Huntsman Cancer Institute at the University of Utah
For Immediate Release
May 3, 2011
Huntsman Cancer Institute
Ten Minutes Can Save Your Life
Huntsman Cancer Institute Offers Free Head and Neck Cancer Screening May 14
Salt Lake City, May 3, 2011— Just because you can't feel it, doesn't mean it isn't there. That's the message that physicians at Huntsman Cancer Institute want people to understand about the dangers of head and neck cancers, and why a free head and neck cancer screening clinic will be held there on Saturday, May 14, from 8 a.m. to noon.
According to the American Cancer Society, head and neck cancers represent the sixth most common form of cancer in the U.S., with more than 50,000 cases diagnosed annually. Last year, Academy Award-winning actor and producer Michael Douglas made the news when he was diagnosed with advanced throat cancer. While he has since announced "a complete response" to treatment, 12,000 others died from some form of the disease last year.
"When oral, head and neck cancers are diagnosed early, these potentially deadly diseases can be more easily treated with a higher chance of survival," said Brandon Bentz, M.D., associate professor in the Department of Surgery, Division of Otolaryngology at the University of Utah School of Medicine and a surgical oncologist at Huntsman Cancer Institute. "People may not recognize the symptoms of these cancers, which is why everyone needs to be screened."
The signs and symptoms of oral cancer may go unnoticed. However, there are signs associated with these cancers that require immediate medical attention, including:
- Red or white patches in the mouth that last more than two weeks
- Change in voice or hoarseness that lasts more than two weeks
- Sore throat that does not subside
- Pain or swelling in the mouth or neck that does not subside
- Lump in the neck
- Ear pain
- Difficulty speaking or swallowing
- Difficulty breathing
Because 85 percent of head and neck cancers are related to tobacco use, the most effective prevention strategy continues to be the discontinuation of smoking or the use of chewing tobacco. Excessive alcohol consumption can compound these risks of developing this type of cancer. Even more alarming, this disease is also on the upswing in young adults, being linked to the rise of human papillomavirus (HPV), a cancer-causing virus that can be transmitted through oral sex.
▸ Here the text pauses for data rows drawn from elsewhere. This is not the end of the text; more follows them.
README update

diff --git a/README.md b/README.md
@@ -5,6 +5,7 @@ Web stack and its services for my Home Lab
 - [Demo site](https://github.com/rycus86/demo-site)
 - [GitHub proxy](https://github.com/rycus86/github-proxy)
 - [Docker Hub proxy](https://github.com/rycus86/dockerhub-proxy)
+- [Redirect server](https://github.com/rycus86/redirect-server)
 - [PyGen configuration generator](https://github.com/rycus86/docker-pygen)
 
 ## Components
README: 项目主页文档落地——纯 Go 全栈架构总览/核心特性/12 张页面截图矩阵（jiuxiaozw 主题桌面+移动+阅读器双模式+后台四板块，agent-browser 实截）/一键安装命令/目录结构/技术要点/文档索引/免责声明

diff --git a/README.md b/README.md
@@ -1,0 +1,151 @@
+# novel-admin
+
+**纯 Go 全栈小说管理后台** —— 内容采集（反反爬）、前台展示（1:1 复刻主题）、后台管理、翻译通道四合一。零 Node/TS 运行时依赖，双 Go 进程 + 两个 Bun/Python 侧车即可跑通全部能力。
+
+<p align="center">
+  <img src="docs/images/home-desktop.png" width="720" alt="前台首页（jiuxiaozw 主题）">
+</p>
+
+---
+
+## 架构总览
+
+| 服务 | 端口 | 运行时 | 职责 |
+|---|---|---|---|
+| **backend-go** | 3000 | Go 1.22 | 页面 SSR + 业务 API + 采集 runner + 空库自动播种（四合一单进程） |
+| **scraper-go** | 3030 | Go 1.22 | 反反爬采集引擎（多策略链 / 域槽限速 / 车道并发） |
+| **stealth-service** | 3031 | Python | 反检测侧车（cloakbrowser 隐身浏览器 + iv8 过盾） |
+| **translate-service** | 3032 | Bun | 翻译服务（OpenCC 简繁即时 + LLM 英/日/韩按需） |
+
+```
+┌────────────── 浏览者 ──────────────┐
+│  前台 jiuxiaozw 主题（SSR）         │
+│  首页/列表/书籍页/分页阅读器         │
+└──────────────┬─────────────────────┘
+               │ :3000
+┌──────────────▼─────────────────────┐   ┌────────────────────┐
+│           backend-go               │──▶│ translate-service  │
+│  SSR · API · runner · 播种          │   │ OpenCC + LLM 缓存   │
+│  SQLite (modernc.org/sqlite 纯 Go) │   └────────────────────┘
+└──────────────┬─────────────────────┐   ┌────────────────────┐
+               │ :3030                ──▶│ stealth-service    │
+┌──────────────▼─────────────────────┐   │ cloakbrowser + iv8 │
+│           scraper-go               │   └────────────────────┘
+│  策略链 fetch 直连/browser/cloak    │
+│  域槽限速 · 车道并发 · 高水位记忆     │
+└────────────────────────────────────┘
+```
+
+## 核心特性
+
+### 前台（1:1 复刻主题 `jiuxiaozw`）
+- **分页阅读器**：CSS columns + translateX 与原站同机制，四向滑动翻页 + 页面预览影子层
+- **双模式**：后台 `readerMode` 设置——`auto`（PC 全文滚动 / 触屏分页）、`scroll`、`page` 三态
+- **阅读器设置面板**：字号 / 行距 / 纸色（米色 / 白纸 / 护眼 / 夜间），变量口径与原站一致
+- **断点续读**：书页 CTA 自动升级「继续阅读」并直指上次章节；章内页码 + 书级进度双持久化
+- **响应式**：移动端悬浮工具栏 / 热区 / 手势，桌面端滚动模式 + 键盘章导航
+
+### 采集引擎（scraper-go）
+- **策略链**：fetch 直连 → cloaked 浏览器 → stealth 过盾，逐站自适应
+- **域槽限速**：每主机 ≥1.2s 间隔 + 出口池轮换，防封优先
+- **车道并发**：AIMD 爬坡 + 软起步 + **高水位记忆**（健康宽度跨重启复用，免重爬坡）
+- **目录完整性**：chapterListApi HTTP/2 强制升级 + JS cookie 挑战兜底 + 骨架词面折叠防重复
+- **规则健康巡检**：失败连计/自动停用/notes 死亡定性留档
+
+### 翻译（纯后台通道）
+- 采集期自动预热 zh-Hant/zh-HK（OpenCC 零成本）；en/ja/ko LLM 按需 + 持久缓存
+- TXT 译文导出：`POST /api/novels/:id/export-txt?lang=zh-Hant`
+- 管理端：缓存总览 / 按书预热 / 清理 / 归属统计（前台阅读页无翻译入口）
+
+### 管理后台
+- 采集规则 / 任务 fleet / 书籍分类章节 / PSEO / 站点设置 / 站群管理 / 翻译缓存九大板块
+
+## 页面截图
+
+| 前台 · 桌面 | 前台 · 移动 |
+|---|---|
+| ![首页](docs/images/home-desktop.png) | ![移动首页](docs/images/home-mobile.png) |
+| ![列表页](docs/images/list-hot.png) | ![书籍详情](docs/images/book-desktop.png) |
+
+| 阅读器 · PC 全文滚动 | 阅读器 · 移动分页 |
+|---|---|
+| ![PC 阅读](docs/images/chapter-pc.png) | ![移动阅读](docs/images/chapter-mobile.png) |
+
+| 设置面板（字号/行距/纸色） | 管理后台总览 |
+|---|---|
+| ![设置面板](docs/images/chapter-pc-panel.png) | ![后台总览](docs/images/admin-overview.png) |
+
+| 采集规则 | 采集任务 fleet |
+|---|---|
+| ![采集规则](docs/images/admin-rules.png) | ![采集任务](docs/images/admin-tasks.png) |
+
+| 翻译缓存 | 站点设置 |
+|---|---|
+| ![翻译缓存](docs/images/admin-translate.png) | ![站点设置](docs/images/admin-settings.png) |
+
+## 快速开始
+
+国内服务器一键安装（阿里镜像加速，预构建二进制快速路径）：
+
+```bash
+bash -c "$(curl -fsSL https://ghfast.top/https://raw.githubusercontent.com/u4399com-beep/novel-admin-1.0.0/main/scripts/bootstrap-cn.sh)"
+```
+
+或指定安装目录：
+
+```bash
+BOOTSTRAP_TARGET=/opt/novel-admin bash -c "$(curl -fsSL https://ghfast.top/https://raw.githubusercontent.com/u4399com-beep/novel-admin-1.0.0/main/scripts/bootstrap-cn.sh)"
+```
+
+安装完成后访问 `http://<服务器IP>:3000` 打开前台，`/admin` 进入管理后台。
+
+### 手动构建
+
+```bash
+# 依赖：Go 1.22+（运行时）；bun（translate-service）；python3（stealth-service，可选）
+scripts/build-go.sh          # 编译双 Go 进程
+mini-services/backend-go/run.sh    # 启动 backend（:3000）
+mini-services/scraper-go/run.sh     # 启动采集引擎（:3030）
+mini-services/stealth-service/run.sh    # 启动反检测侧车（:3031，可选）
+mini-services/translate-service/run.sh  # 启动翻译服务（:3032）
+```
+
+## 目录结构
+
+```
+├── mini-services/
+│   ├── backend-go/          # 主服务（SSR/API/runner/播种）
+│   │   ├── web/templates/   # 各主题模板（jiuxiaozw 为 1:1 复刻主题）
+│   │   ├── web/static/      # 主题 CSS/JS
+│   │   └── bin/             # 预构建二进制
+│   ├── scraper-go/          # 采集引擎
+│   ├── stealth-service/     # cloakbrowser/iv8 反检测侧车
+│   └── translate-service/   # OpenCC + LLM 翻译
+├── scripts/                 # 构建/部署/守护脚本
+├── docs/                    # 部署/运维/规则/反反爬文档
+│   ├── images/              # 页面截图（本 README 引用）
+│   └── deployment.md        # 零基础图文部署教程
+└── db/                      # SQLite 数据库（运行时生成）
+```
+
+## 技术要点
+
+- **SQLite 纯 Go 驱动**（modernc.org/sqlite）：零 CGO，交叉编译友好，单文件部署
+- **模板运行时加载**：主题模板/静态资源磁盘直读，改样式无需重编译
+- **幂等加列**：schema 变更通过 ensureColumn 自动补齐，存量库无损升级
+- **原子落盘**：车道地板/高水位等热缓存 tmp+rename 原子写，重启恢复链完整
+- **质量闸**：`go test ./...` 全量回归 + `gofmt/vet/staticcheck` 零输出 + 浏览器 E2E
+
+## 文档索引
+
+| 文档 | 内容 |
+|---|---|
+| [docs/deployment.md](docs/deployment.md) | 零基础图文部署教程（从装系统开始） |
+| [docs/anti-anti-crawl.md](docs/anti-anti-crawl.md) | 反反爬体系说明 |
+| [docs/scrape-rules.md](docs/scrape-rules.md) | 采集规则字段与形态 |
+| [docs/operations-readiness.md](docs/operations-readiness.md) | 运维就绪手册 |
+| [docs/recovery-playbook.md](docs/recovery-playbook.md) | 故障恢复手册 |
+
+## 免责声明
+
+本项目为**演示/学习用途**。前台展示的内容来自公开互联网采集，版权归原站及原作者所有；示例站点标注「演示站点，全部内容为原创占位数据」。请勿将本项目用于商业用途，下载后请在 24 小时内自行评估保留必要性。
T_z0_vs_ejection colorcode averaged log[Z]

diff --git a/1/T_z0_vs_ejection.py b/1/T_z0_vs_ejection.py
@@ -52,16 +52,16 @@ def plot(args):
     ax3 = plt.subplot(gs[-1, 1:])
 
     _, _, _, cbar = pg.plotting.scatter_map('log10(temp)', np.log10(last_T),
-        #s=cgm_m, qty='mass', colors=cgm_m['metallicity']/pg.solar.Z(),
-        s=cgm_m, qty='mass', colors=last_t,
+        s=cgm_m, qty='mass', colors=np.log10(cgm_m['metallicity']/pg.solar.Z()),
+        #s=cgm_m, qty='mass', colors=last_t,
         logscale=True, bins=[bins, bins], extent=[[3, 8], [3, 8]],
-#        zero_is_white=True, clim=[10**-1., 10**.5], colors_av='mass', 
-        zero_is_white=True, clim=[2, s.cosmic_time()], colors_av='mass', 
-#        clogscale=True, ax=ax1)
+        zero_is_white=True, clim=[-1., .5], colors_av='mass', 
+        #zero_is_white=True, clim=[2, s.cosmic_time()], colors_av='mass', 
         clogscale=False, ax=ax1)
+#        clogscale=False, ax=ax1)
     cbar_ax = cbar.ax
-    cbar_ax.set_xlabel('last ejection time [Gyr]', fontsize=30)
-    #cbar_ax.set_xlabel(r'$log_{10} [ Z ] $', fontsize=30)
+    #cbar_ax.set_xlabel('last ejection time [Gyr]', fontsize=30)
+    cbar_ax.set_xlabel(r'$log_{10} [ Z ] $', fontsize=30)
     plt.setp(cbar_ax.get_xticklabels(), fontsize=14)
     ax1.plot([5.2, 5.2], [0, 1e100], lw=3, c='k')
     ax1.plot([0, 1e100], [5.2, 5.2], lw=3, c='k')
The screening is quick, painless, and free. For more information, or to make an appointment for the free screening clinic, call the Huntsman Cancer Learning Center at 1-888-424-2100.
The mission of Huntsman Cancer Institute (HCI) at The University of Utah is to understand cancer from its beginnings, to use that knowledge in the creation and improvement of cancer treatments, to relieve the suffering of cancer patients, and to provide education about cancer risk, prevention, and care. HCI is a National Cancer Institute-Designated Cancer Center, which means that it meets the highest national standards for cancer care and research and receives support for its scientific endeavors. HCI is also a member of the National Comprehensive Cancer Network (NCCN) a not-for-profit alliance of the world's leading cancer centers, which is dedicated to improving the quality and effectiveness of care provided to patients with cancer. For more information about HCI, please visit www.huntsmancancer.org.